Copies of this album are sometimes so SOUR or dull (or both) that they go right in the trade pile. Add to that the difficulty of finding copies that are scratch-free and not too noisy and you have one tough shootout ahead of you.
Inner Groove Distortion caused by the non-anti-skate-equipped turntables of the day is a chronic problem with vintage jazz records. We check all our records for Inner Groove Damage (IGD) as a matter of course when condition checking the surface quality of the vinyl.
A Must Own Jazz Record
We consider this Wes Montgomery album his Masterpiece.
It’s a recording that should be part of any serious Jazz Collection. Others that belong in that category can be found here.
It also ranks very high on our Difficulty of Reproduction Scale. Do not attempt to play it using anything other than the highest quality equipment.
Walk on the Wild Side
Ol’ Man River
In a Mellow Tone
Step Right Up
Beggar for the Blues
I’m an Old Cowhand (From the Rio Grande)
AMG 5 Star Rave Review

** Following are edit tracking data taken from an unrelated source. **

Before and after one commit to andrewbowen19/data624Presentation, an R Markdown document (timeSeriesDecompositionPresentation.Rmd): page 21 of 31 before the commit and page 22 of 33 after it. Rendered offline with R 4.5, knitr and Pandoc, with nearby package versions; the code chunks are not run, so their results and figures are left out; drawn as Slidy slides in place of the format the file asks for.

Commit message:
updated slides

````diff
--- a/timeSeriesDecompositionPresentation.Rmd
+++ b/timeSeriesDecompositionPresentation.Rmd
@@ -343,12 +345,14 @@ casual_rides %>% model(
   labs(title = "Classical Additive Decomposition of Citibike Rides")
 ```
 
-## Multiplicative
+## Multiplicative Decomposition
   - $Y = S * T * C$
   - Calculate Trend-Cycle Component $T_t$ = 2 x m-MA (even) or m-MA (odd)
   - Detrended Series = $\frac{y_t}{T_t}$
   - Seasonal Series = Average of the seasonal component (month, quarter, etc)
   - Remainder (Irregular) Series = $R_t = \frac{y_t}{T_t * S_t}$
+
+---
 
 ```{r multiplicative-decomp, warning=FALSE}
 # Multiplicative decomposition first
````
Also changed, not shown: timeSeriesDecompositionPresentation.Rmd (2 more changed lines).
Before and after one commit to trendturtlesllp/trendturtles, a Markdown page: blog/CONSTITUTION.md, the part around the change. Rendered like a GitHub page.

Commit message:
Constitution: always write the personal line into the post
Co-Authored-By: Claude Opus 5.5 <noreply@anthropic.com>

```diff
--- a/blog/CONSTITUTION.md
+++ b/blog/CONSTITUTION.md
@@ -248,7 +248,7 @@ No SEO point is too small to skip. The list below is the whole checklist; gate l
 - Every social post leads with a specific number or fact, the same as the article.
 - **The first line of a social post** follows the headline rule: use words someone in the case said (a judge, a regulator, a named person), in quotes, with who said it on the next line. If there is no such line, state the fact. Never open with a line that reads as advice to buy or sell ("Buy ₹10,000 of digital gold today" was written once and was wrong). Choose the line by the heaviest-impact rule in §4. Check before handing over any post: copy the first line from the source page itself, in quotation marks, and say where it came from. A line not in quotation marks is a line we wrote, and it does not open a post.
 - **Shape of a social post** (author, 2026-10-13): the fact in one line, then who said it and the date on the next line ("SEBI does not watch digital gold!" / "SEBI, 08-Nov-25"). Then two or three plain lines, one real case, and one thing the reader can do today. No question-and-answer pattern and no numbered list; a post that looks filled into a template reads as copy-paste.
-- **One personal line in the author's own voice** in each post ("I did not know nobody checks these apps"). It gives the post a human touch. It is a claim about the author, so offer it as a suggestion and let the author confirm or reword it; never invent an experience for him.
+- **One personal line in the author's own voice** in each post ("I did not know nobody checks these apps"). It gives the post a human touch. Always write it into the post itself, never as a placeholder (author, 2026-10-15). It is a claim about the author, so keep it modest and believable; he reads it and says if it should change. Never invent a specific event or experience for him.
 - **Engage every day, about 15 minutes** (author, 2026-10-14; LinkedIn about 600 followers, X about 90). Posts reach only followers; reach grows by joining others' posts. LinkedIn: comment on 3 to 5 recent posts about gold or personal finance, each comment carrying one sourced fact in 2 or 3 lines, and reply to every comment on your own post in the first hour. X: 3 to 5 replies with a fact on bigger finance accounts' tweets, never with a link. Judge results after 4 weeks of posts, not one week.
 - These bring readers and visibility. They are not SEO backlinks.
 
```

Although still a regular Blue Note artist (he would make four more albums for the company within the next year), Bashin’ was organist Jimmy Smith’s debut for Verve, a label that he would record extensively for during 1963-1972. On the first half of the program, Smith was for the first time joined by a big band. Oliver Nelson provided the arrangements, trumpeter Joe Newman and altoist Phil Woods have a solo apiece, and “Walk on the Wild Side” became Smith’s biggest hit up to that point. The final three numbers feature Smith’s regular trio with guitarist Quentin Warren and drummer Donald Bailey swinging with soul as usual.